Sunday, August 29, 2010

What'd I miss?

Did you know that "Emmy" derives from the term "immy"? I don't know what that means, or why I remember it.

Jimmy Fallon is not talented enough for this to be remade as "The Jimmy Fallon Show," but at least we haven't heard his irritating laugh. Yet. NBC fired the wrong late night guy.

Jim Parsons won Best Actor in a Comedy. That means people finally realized that "Monk" is not a comedy.

Edie Falco: "I'm not funny!" Here we go again.

Where would awards shows be without Ricky Gervais? In the crapper, is where. "Let's face it, we're all Bucky Guntz here." Can I get that on a T-shirt?

George Clooney won the Bob Hope Humanitarian Award for not making Ocean's 14. The caper would have involved stealing Andy Garcia and delivering him to Al Pacino.

Did I just see a "tease" for the In Memoriam segment?

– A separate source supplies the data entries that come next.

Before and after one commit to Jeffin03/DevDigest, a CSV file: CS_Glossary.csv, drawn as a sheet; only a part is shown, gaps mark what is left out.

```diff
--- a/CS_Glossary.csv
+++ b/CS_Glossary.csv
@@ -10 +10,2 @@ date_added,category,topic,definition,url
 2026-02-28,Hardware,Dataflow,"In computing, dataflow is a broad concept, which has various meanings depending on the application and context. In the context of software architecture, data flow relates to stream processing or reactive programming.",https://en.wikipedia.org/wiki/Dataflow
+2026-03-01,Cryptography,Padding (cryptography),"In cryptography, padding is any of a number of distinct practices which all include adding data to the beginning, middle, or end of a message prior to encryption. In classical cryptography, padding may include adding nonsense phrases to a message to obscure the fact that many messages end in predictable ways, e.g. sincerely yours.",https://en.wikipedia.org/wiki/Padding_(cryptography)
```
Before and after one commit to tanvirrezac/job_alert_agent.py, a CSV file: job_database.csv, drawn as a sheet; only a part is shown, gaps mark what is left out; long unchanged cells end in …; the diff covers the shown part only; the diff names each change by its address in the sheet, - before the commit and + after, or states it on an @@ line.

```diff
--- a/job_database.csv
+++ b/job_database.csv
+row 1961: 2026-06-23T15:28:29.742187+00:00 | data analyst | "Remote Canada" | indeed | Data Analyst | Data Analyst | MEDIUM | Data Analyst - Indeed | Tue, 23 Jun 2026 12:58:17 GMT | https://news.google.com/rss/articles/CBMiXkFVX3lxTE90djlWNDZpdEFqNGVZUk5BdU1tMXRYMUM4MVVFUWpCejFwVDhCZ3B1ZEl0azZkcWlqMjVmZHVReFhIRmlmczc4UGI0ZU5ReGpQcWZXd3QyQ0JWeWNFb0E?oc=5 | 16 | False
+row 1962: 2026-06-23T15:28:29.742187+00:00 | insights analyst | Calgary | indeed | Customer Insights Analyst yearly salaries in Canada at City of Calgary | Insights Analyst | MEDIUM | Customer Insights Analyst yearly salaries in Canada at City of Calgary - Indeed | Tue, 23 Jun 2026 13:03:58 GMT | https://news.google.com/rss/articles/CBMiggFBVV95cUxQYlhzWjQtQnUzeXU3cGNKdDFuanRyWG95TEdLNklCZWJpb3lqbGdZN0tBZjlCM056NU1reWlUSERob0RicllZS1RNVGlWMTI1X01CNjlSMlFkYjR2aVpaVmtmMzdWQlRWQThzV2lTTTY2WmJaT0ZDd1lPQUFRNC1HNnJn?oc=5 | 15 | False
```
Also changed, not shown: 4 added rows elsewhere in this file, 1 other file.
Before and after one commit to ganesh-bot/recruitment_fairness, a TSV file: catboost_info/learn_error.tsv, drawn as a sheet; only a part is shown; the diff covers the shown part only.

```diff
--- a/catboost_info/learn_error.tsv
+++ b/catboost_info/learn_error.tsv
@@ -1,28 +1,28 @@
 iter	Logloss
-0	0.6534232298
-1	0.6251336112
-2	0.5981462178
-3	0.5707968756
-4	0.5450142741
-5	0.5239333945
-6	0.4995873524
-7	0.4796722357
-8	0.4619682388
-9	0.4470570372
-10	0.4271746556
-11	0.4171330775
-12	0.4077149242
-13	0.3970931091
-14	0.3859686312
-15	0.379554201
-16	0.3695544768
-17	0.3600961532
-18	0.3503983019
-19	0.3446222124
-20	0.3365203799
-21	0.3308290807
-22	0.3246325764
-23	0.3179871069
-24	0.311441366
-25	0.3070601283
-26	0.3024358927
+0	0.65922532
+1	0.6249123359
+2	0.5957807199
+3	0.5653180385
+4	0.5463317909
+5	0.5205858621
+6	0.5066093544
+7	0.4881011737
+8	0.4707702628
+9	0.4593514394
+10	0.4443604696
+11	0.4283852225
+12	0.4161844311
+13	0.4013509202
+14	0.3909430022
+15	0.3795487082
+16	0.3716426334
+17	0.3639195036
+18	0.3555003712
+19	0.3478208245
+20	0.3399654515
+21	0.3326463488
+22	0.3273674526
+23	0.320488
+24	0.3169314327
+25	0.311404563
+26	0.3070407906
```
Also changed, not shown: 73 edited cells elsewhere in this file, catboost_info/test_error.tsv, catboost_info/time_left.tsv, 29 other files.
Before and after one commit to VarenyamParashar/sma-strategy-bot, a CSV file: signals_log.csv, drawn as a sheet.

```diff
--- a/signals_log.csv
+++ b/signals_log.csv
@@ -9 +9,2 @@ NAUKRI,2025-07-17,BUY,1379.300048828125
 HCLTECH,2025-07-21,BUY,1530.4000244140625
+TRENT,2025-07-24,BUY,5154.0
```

And Hugh Laurie gets skunked again, even though he gives a consistently rich performance in what amounts to a foreign language. Try playing a misanthropic bastard so that people will want to watch you every week. It's harder than it looks.

Next year: No guitars. Also, the word "amazing" will be banned. That should give nominees a full year to think of another way to describe their agents.

Maury Chaykin died? I didn't know. He was a terrific Nero Wolfe.

Applauding yourself when your name is announced irritates me. It suggests you aren't paying attention, but are mindlessly clapping when prompted, like the Letterman audience.

Clearly Temple Grandin is having the time of her life. It would be nice if somebody invited her onstage.

It seems that all the nominated writers are about 24. Be sure to read Ken Levine's blog tomorrow, he's something of an expert in these matters. I'm just somebody who owns a television. I muted the sound when that girl was singing, so I'm not sure why Tom Hanks just led a busload of people onstage.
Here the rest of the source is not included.